Monitor: ‘Border Wars’ looks at illegal immigration and efforts to stop it


From both sides, the stretch of the Rio Grande that paints the border between southeast Texas and northern Mexico doesn’t look that wide. To those trying to make it to the United States, either in search of opportunity or to sell illegal goods, it’s a hop worth attempting, even if it takes multiple times to achieve success. To those trying to keep those crossers at bay, it’s barely an obstacle at all, not even wide enough to obscure the activities of those on the other side.

The docuseries “Border Wars” (National Geographic, 8 p.m. Wednesdays) focuses on the perspective of the latter group. It’s “COPS” with an added dose of geopolitics: Each episode focuses on a handful of efforts undertaken by U.S. Customs and Border Protection agents to bring order to a porous border, not always successfully.

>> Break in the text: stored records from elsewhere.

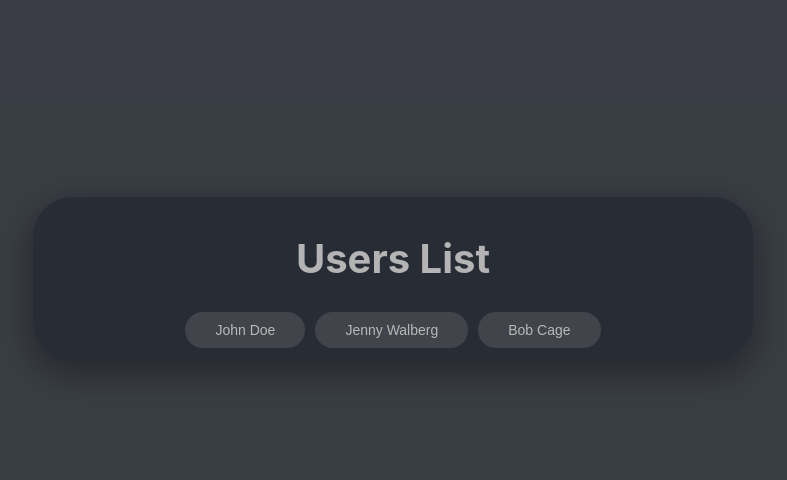
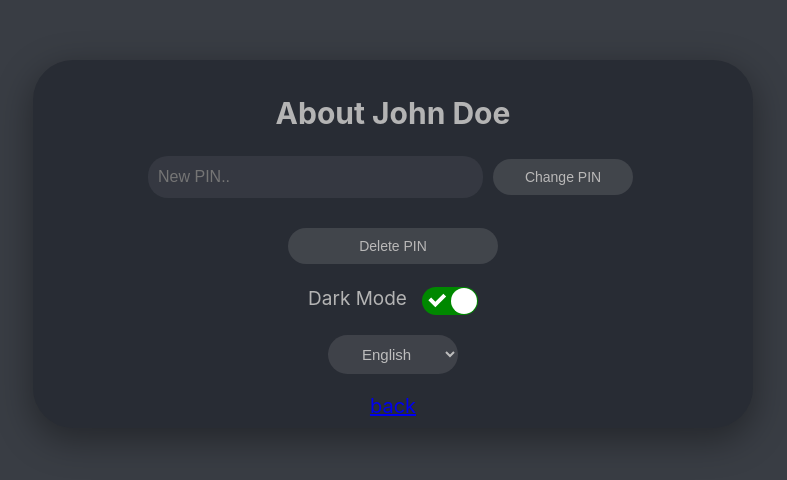
Before and after one commit to hadya286/ReactTodos, a React (Create React App) app: page /users/about/1 in a window 1280 px wide. Shown: the part 156-636 px from the top of the page, without its empty margins (247-1034 px from the left). Built offline with nearby package versions, Linux system fonts and the light colour scheme; data requests are answered from the project's data file.

Commit message:
task2 completed

```diff
--- a/db.json
+++ b/db.json
@@ -3,7 +3,7 @@
     {
       "id": 1,
       "name": "John Doe",
-      "pin": 1234,
+      "pin": "",
       "preference": [
         "dark",
         "en"
@@ -62,7 +62,7 @@
     {
       "id": 2,
       "name": "Jenny Walberg",
-      "pin": 1234,
+      "pin": "123",
       "preference": [
         "light",
         "en"
@@ -123,7 +123,7 @@
     {
       "id": 3,
       "name": "Bob Cage",
-      "pin": 1234,
+      "pin": "1234",
       "preference": [
         "light",
         "ar"
--- a/src/App.css
+++ b/src/App.css
@@ -27,7 +27,6 @@ button.btn {
 button.btn2 {
   padding-left: 15px;
   padding-right: 15px;
-
 }
 
 /* previous, next buttons */
@@ -47,7 +46,9 @@ button.btn2 {
   width: 700px;
   float: left;
   border-radius: 2em;
-  box-shadow: 0px 11px 35px 2px rgba(0, 0, 0, 0.35)
+  box-shadow: 0px 11px 35px 2px rgba(0, 0, 0, 0.35);
+  /* //if not loggedin is true => blur
+  //else "" */
 }
 
 .singleTodo {
@@ -81,7 +82,7 @@ button.btn2 {
   color: #555;
 }
 #light .aStyle:hover {
-  color: rgb(179, 178, 178)
+  color: rgb(179, 178, 178);
 }
 
 #light input {
@@ -94,7 +95,8 @@ button.btn2 {
 }
 
 #light .btn {
-    background-color: rgba(179, 173, 165, 0.664);}
+  background-color: rgba(179, 173, 165, 0.664);
+}
 
 #light .btn:hover {
   background-color: rgba(240, 235, 223, 0.808);
@@ -114,7 +116,7 @@ background-color: rgba(230, 226, 219, 0.808);
 }
 
 #light .todoText {
-  color:rgb(71, 71, 71);
+  color: rgb(71, 71, 71);
 }
 
 #light .switch label {
@@ -126,7 +128,6 @@ background-color: rgba(230, 226, 219, 0.808);
   color: rgb(71, 71, 71);
 }
 /* /////////////////////////////////////////////////////////// */
-
 
 #dark {
   background-color: #282c34ea;
@@ -145,7 +146,7 @@ background-color: rgba(230, 226, 219, 0.808);
   color: rgb(153, 153, 153);
 }
 #dark .aStyle:hover {
-  color: rgb(179, 178, 178)
+  color: rgb(179, 178, 178);
 }
 
 #dark input {
@@ -191,7 +192,7 @@ background-color: rgba(230, 226, 219, 0.808);
   color: rgb(180, 180, 180);
 }
 
-#dark .dropdown{
+#dark .dropdown {
   background-color: #44474ed7;
   color: rgb(189, 189, 189);
 }
@@ -199,6 +200,7 @@ color: rgb(180, 180, 180);
 
 .switch {
   display: flex;
+  justify-content: center;
   margin-top: -20px;
   margin-left: 10px;
   margin-right: 10px;
@@ -213,15 +215,14 @@ color: rgb(180, 180, 180);
   position: "relative";
   bottom: "0";
   padding-bottom: 40px;
-  margin-right: 15px
+  margin-right: 15px;
 }
 
 .aStyle {
   text-decoration: none;
-
 }
 
-.aStyle:hover{
+.aStyle:hover {
   cursor: pointer;
 }
 
@@ -259,7 +260,7 @@ input {
   padding-left: 30px;
   padding-right: 30px;
   padding-bottom: 10px;
-    padding-top: 10px
+  padding-top: 10px;
 }
 
 option {
@@ -270,7 +271,6 @@ option {
   min-height: 1.2em;
   padding: 0px 2px 1px;
 }
-
 
 #ar form.todoform {
   flex-direction: row-reverse;
@@ -285,38 +285,39 @@ option {
   flex-direction: row-reverse;
 }
 
-/* #ar .modalInput{
-  display: flex;
-  flex-direction: row-reverse;
-} */
-
-.modal-content{
-  height:auto;
+.modal-content {
+  height: auto;
   width: 650px;
-  padding-bottom:25px;
+  padding-bottom: 25px;
   position: absolute;
   background-color: inherit;
-  top:50%;
-  left:50%;
+  top: 50%;
+  left: 50%;
   z-index: 11;
-  transform:translate(-50%, -50%);
+  transform: translate(-50%, -50%);
   border: 1px;
   align-items: center;
   font-size: 20px;
   border-radius: 2em;
-  box-shadow: 0px 11px 35px 2px rgba(0, 0, 0, 0.35);
+  box-shadow: 0px 11px 75px 12px rgba(0, 0, 0, 0.35);
 }
 
-
-.modal-background{
-  position: fixed;
+.modal-background {
+  position: relative;
   top: 0;
   left: 0;
   z-index: 10;
-    width: 100vw;
-    height: 100vh;
+  width: 100%;
+  height: 100%;
   background-color: rgba(0, 0, 0, 0.4);
   backdrop-filter: blur(15px);
+}
+
+.blurCard {
+  z-index: 10;
+  /* background-color: rgba(0, 0, 0, 0.4); */
+  filter: blur(10px);
+  /* backdrop-filter: blur(15px); */
 }
 
 .userLink {
@@ -325,7 +326,6 @@ option {
 
 .userList {
   display: flex;
-
 }
 
 #ar .userList {
@@ -338,3 +338,9 @@ position: fixed;
   top: 10px;
   right: 10px;
 }
+
+.pinForm {
+  display: flex;
+  width: 70%;
+  margin-bottom: 60px;
+}
--- a/src/App.jsx
+++ b/src/App.jsx
@@ -2,6 +2,7 @@ import React, {useContext, useEffect} from "react"
 import {BrowserRouter as Router, Route, Routes} from "react-router-dom"
 import "./App.css"
 import {Card} from "./Components/Card"
+import About from "./Pages/About"
 import ThemeContext from "./Context/themeContext"
 import TodosContext from "./Context/todosContext"
 import UserTab from "./Components/UserTab"
@@ -18,11 +19,13 @@ function App() {
   return (
     <Router>
       <div className="App" id={theme}>
-        <UserTab />
+        {/* <UserTab /> */}
 
         {/* routes replaces switch */}
         <Routes>
+          <Route path="/" element={<UserTab />} />
           <Route path="/users/:id" element={<Card />} />
+          <Route path="/users/about/:id" element={<About />} />
         </Routes>
       </div>
     </Router>
--- a/src/Components/Card.jsx
+++ b/src/Components/Card.jsx
@@ -1,6 +1,7 @@
 import React from "react"
+// import FaUserAlt
 import {useContext, useEffect} from "react"
-import {useParams} from "react-router-dom"
+import {useParams, Link} from "react-router-dom"
 import ThemeContext from "../Context/themeContext"
 import TodosContext from "../Context/todosContext"
 
@@ -9,10 +10,11 @@ import Pagination from "./Pagination"
 import Posts from "./Posts"
 import ThemeSwitch from "./ThemeSwitch"
 import UserPin from "./UserPin"
+import UserTab from "./UserTab"
 
 export const Card = () => {
   const {lang, fetchTheme} = useContext(ThemeContext)
-  const {loggedIn, setLoggedIn, searchName, getCurrentUser} =
+  const {loggedIn, setLoggedIn, searchName, fetchUsers, login, getCurrentUser} =
     useContext(TodosContext)
 
   // The useParams hook returns an object of key/value pairs of the dynamic params from the current URL that were matched by the <Route path>
@@ -27,15 +29,18 @@ export const Card = () => {
   }, [id])
 
   useEffect(() => {
-    console.log(id)
     fetchTheme(getCurrentUser(id))
 
     // eslint-disable-next-line
   }, [id])
 
   return (
+    <>
+      <UserTab />
+
       <div className="card" id={lang}>
         {!loggedIn && <UserPin id={id} />}
+        <div className={!loggedIn && "blurCard"}>
           {/* if not loggedin => pin component <UserPin> is displayed */}
 
           <h1 className="card-header">
@@ -55,6 +60,13 @@ export const Card = () => {
 
           {/* Switch for theme and language */}
           <ThemeSwitch />
+
+          <Link className="btn" to={`/users/about/${id}`}>
+            O
+          </Link>
         </div>
+        {/* {!loggedIn && </div>} */}
+      </div>
+    </>
   )
 }
--- a/src/Components/UserPin.jsx
+++ b/src/Components/UserPin.jsx
@@ -20,7 +20,7 @@ function UserPin() {
 
   return (
     <>
-      <div className="modal-background"></div>
+      {/* <div className="modal-background"></div> */}
       <div className="modal-content">
         <h2 className="card-header">
           {lang === "en"
--- a/src/Components/UserTab.jsx
+++ b/src/Components/UserTab.jsx
@@ -12,15 +12,15 @@ export const UserTab = () => {
       <h1 className="card-header">
         {lang === "en" ? "Users List" : "قائمة المستخدمين"}
       </h1>
-      {/* three links react router links that leeads to 3 users */}
 
       <div className="userList">
         {users.map((user) => (
-          <Link className="userLink" to={`/users/${user.id}`}>
+          <Link key={user.id} className="userLink" to={`/users/${user.id}`}>
             <button className="btn">{`${user.name}`}</button>
           </Link>
         ))}
 
+        {/* three links react router links that leads to 3 users */}
         {/* <Link className="userLink" to="/users/1">
           <button className="btn">
             {lang === "en" ? "User 1" : "المستخدم ١"}
--- a/src/Context/todosContext.js
+++ b/src/Context/todosContext.js
@@ -1,16 +1,20 @@
-import axios from "axios"
-import {createContext, useState} from "react"
+import axios from 'axios'
+import { createContext, useEffect, useState } from 'react'
 
 const TodosContext = createContext()
 
-export const TodosProvider = ({children}) => {
+
+
+export const TodosProvider = ({ children }) => {
    // eslint-disable-next-line
    const [users, setUsers] = useState([])
+
+   const [loading, setLoading] = useState(true)
 
    // set todos for the user
    const [todos, setTodos] = useState([])
    const [loggedIn, setLoggedIn] = useState(false) // this is the state for the login page
-  const [todo, setTodo] = useState("") // this is the state for the input field
+   const [todo, setTodo] = useState('') // this is the state for the input field
    const [editId, setEditId] = useState(0) // this is the state for the edit button
 
    const [currentPage, setCurrentPage] = useState(1) // this is the state for which page we are on
@@ -19,11 +23,17 @@ export const TodosProvider = ({children}) => {
    const indexOfLastPost = currentPage * postsPerPage // variable to get to the last todo
    const indexOfFirstPost = indexOfLastPost - postsPerPage // variable to get to the first todo in the page
    const currentPosts = todos.slice(indexOfFirstPost, indexOfLastPost)
+   useEffect(() => {
+     fetchUsers()
+      // eslint-disable-next-line
+   }, [])
 
    // function to fetch the users from json server at localhost:3001/users using axios
    const fetchUsers = async () => {
-    const response = await axios.get("http://localhost:3001/users")
+      setLoading(true)
+      const response = await axios.get('http://localhost:3001/users')
       setUsers(response.data)
+      setLoading(false)
    }
 
    const searchName = (id) => {
@@ -45,7 +55,6 @@ export const TodosProvider = ({children}) => {
    }
 
    const getCurrentUser = (id) => {
-    console.log(id)
       id = parseInt(id)
       return users.find((user) => user.id === id)
    }
@@ -53,7 +62,6 @@ export const TodosProvider = ({children}) => {
    // login function
    const login = (id, pin) => {
       id = parseInt(id)
-    pin = parseInt(pin)
       const user = users.find((user) => user.id === id && user.pin === pin)
       if (user) {
          setLoggedIn(true)
@@ -68,8 +76,8 @@ export const TodosProvider = ({children}) => {
          const updatedTodos = todos.map(
             (t) =>
                t.id === editTodo.id // we are searching for the (edited todo)
-            ? (t = {id: t.id, todo}) // we are replacing the todo with the new todo
-            : {id: t.id, todo: t.todo} // we are keeping the old todo by cloning them
+                  ? (t = { id: t.id, todo }) // we are replacing the todo with the new todo
+                  : { id: t.id, todo: t.todo } // we are keeping the old todo by cloning them
          )
 
          setTodos(updatedTodos) // setting our 'updatedTodos' list to the state
@@ -78,18 +86,18 @@ export const TodosProvider = ({children}) => {
          })
          // resesting the input field and the editId
          setEditId(0)
-      setTodo("")
+         setTodo('')
          return
       }
 
       // prevent from adding empty 'todo's, and add the 'todo' to the list
-    if (todo !== "") {
+      if (todo !== '') {
          // we are adding the 'todo' to the list by putting it in an object and spreading all the old todos using '...todos'
-      setTodos([{id: `${todo}-${Date.now()}`, todo}, ...todos])
+         setTodos([{ id: `${todo}-${Date.now()}`, todo }, ...todos])
          await axios.patch(`http://localhost:3001/users/${id}`, {
-        todos: [{id: `${todo}-${Date.now()}`, todo}, ...todos],
+            todos: [{ id: `${todo}-${Date.now()}`, todo }, ...todos],
          })
-      setTodo("") // resetting the input field
+         setTodo('') // resetting the input field
          //date.now(): to make unique id,
          // item1-1669192232407
          // item1-1669192241445
@@ -120,6 +128,19 @@ export const TodosProvider = ({children}) => {
    // pagination numbers
    const paginate = (pageNumber) => setCurrentPage(pageNumber)
 
+   const changePin = async (id, newPin) => {
+      id = parseInt(id)
+      // change also the user pin the the state
+      const user = users.find((user) => user.id === id)
+      if (user) {
+         user.pin = newPin
+      }
+
+      await axios.patch(`http://localhost:3001/users/${id}`, {
+         pin: newPin,
+      })
+   }
+
    return (
       <TodosContext.Provider
          value={{
@@ -137,6 +158,7 @@ export const TodosProvider = ({children}) => {
             users,
             loggedIn,
             setLoggedIn,
+            loading,
             // functions
             handleSubmit,
             handleDelete,
@@ -147,6 +169,7 @@ export const TodosProvider = ({children}) => {
             login,
             fetchUsers,
             getCurrentUser,
+            changePin,
          }}
       >
          {children}
--- a/src/Pages/About.jsx
+++ b/src/Pages/About.jsx
@@ -1,9 +1,64 @@
-import {useContext} from "react"
+import {useContext, useState} from "react"
 import ThemeContext from "../Context/themeContext"
-import {Link} from "react-router-dom"
+import {Link, useParams} from "react-router-dom"
+import TodosContext from "../Context/todosContext"
+import ThemeSwitch from "../Components/ThemeSwitch"
 
 const About = () => {
-  return <Link>User1</Link>
+  const [newPin, setNewPin] = useState("")
+  const {lang} = useContext(ThemeContext)
+  const {searchName, changePin} = useContext(TodosContext)
+  const {id} = useParams()
+
+  return (
+    <div className="card">
+      <h2 className="card-header">
+        {lang === "en" ? `About ${searchName(id)}` : `${searchName(id)} عن`}
+      </h2>
+      <form
+        className="pinForm"
+        onSubmit={(e) => {
+          e.preventDefault()
+          if (newPin !== "") {
+            changePin(id, newPin)
+            setNewPin("")
+          }
+        }}
+      >
+        <input
+          className="todo"
+          type="password"
+          value={newPin}
+          id="myInput"
+          placeholder={lang === "ar" ? "كلمة مرور جديدة" : "New PIN.."}
+          onChange={(e) => setNewPin(e.target.value)}
+          dir={lang === "ar" ? "rtl" : "ltr"}
+        />
+        <button
+          className="btn"
+          type="submit"
+          style={{width: "30%", marginLeft: "10px"}}
+        >
+          {lang === "ar" ? "تغيير كلمة المرور" : "Change PIN"}
+        </button>
+      </form>
+      <button
+        className="btn"
+        type="submit"
+        onClick={() => {
+          changePin(id, "")
+          alert("PIN deleted")
+        }}
+        style={{width: "30%", marginTop: "-30px"}}
+      >
+        {lang === "ar" ? "الغاء كلمة المرور" : "Delete PIN"}
+      </button>
+      <div style={{marginTop: "40px"}}>
+        <ThemeSwitch />
+      </div>
+      <Link to={`/users/${id}`}>back</Link>
+    </div>
+  )
 }
 
 export default About
```
Also changed, not shown: 1 other file (tests, documents, lock files or other folders). Lines whose indentation alone changed are shown as unchanged.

But accidentally or not, “Border Wars” plays like advocacy work masking as law enforcement propaganda. First there is the imbalance in scale between the officers and their targets. The show highlights not only the organization required to track illegal activity, but also the depth and organization of the illegal systems themselves. In one scene, an agent tears open a trash bag filled with all the provisions a border crosser would need for a long journey, provided by the people who steer the grueling trips. It’s as thought-through as any of the agent’s high-tech tools.

“Border Wars” documents an environment where practically everyone is criminalized. When a body is found floating facedown in the Rio Grande, the voiceover narration notes, “Agents can only speculate if the young man was an immigrant trying to cross or a drug smuggler.” (The young man is eventually identified with the help of a cellphone SIM card tucked into his mouth.)

Other scenes demonstrate how far border crossers have traveled, only to get caught. One man who lived in New York for more than a decade had to return to Mexico to care for his ailing mother, then was captured attempting to return to the United States. “I had to risk my life to cross the border,” he says, one of the few immigrants who speaks in an on-camera interview. One group is found to include an individual from Sri Lanka, who flew to Brazil, then over the course of many months, made his way north, only to be snared.

In another scene, agents find a mother and her asthmatic daughter, who were left to fend for themselves by the group they were traveling north with. The narrator paints the officers as benevolent, unwitting guides as the mother and daughter are sent toward an uncertain fate: “All the agents can do is hope they get the care they need for the long journey ahead.”

The immigrants, who are almost never named, are portrayed as threats, though hardly any effort is made to distinguish among them or their goals. The drug busts captured in other segments of the show at least deliver a sense of righteous victory, but the scenes where people are captured — with teams of agents assisted by all-terrain vehicles and helicopters with heat-sensing cameras tracking down packs making their way through harsh Texas ranchland — are far more emotionally ambiguous.

In this season’s premiere episode, all of the spotlighted officers were Latino, in what appears to be an effort to defuse some of the implicit ethnic tension associated with issues of border policing. (That changes in the second episode, though much of the police work shown here is conducted in Spanish.) But to its credit, in other segments, “Border Wars” acknowledges the xenophobia that is endemic to conversations about immigration.

The second episode includes appearances by a civilian group, Texas Border Volunteers, who help scout for illegal immigrants on private land. The two policing groups, official and ad-hoc, appear to view each other with skepticism, each worried that the other isn’t quite up to its task. In this case, the ostensible enemies across the river lead to tensions on the same side.